At the closing, FGH transferred $ 4 million to the Training Fund. In exchange, FGH received a first mortgage on the Medford and Melville properties, a "purported full repayment Guaranty" from the Union, and security deposit of $ 500,000, including a pledge from the Union in the form of a certificate of deposit in the amount of $ 250,000. The transaction is evidenced by a "Mortgage and Agreement of Consolidation, Spreader, Modification and Extension of Mortgage" from the Training Fund and Building Corporation in the sum of $ 4 million, a "Substitute Promissory Note" from the Training Fund and Building Corporation, a "Guaranty of Payment" by the Union, Training Fund and Building Corporation, and a "Pledge and Security Agreement" from the Union and Training Fund. These documents are all dated November 20, 1989 and were executed by defendant LaBarbara.
On September 29, 1989, prior to the execution of the loan transactions set forth above, defendants LaBarbara and Abbatiello pled guilty to various counts of a criminal indictment alleging among other things, accepting illegal payoffs from employers of Union members in violation of the Taft-Hartley Act, 29 U.S.C. § 186(b)(1). LaBarbara pled guilty to six felony counts of accepting illegal payoffs, and Abbatiello pled guilty to two felony counts and one misdemeanor count of accepting illegal payoffs and one felony count of obstruction of justice. The plaintiffs allege that these guilty pleas received wide media coverage.

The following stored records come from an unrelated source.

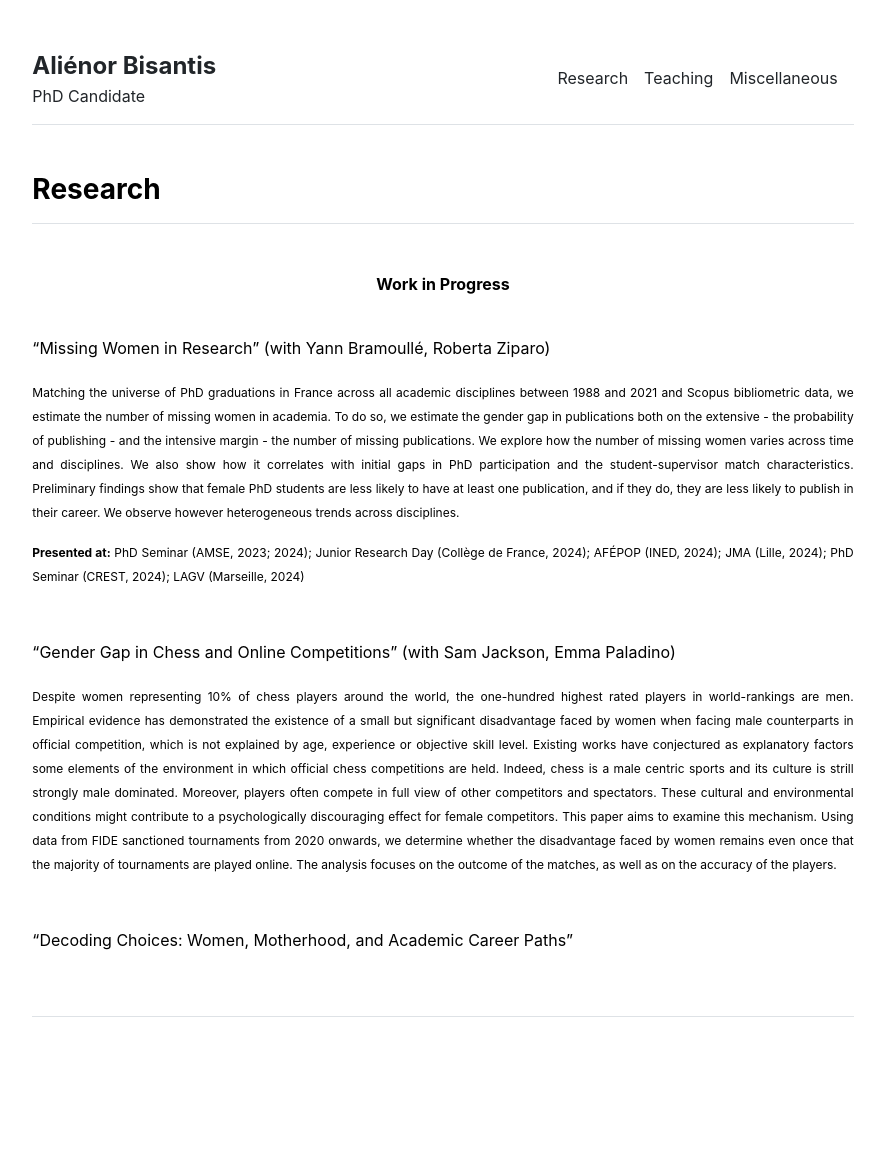
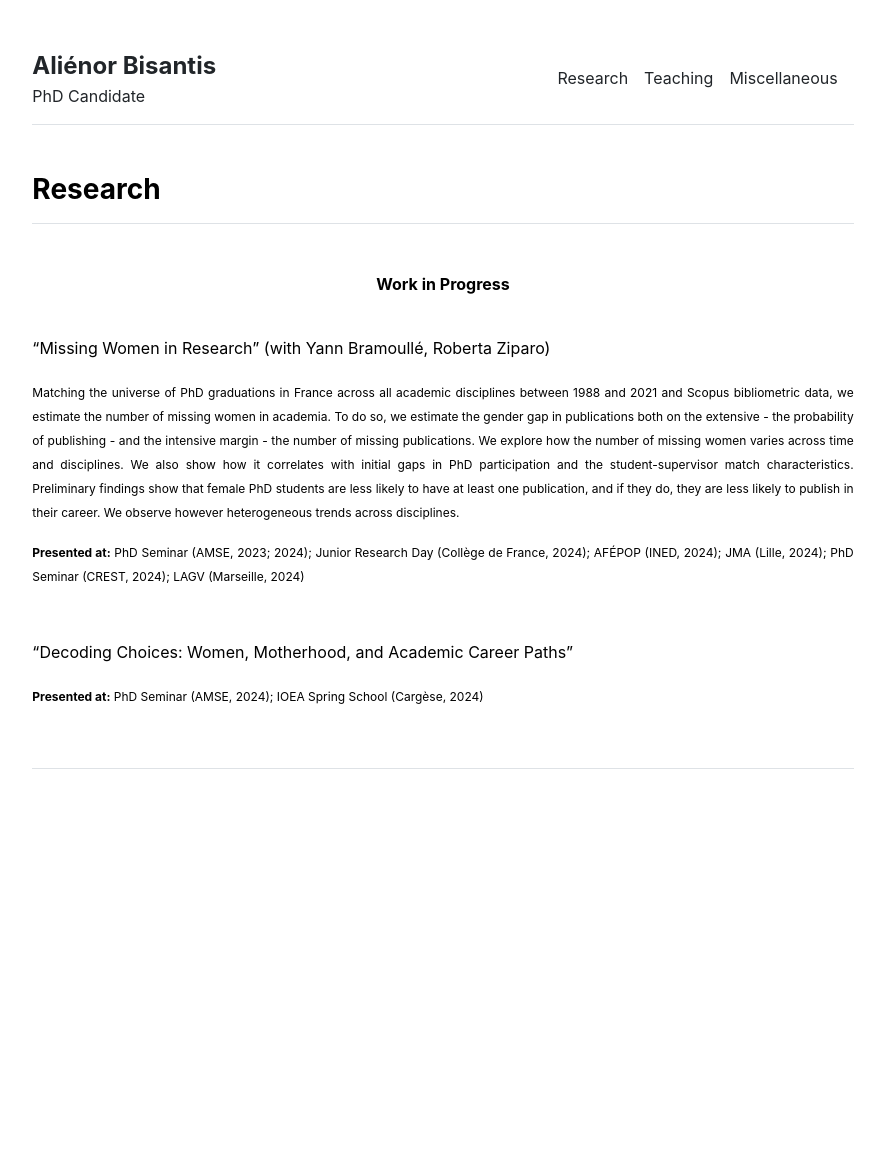
Before and after one commit to alienorbisantis/alienorbisantis.github.io, a Jekyll site: the page built from Research/Research.md, in a window 1280 px wide. Shown: the whole page, without its empty margins (197-1082 px from the left). Built offline with Jekyll 4.4.1, drawn with Linux system fonts in a browser that asks for light colours; after the commit the page ends 913 px from its top, so only the background shows below that.

Commit message:
Update Research.md

```diff
--- a/Research/Research.md
+++ b/Research/Research.md
@@ -22,11 +22,7 @@ urlcolor: green
 &nbsp;
 
 
-"Gender Gap in Chess and Online Competitions" (with Sam Jackson, Emma Paladino)
- <p align="justify">
-<sub> Despite women representing 10% of chess players around the world, the one-hundred highest rated players in world-rankings are men. Empirical evidence has demonstrated the existence of a small but significant disadvantage faced by women when facing male counterparts in official competition, which is not explained by age, experience or objective skill level. Existing works have conjectured as explanatory factors some elements of the environment in which official chess competitions are held. Indeed, chess is a male centric sports and its culture is strill strongly male dominated. Moreover, players often compete in full view of other competitors and spectators. These cultural and environmental conditions might contribute to a psychologically discouraging effect for female competitors. This paper aims to examine this mechanism. Using data from FIDE sanctioned tournaments from 2020 onwards, we determine whether the disadvantage faced by women remains even once that the majority of tournaments are played online. The analysis focuses on the outcome of the matches, as well as on the accuracy of the players. </sub>
-</p>
-&nbsp;
+"Decoding Choices: Women, Motherhood, and Academic Career Paths"
 
-
-"Decoding Choices: Women, Motherhood, and Academic Career Paths"
+<p align="justify">
+<sub> <b>Presented at:</b> PhD Seminar (AMSE, 2024); IOEA Spring School (Cargèse, 2024) </sub>
```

On June 26, 1995, FGH initiated an action, against the Training Fund, Union and Building Corporation among others, seeking a foreclosure judgment and sale of the Medford and Melville properties. Further, FGH sought judgment against the Training Fund and Building Corporation as borrowers and the Union as Guarantor for joint and several liability on any outstanding indebtedness after the ...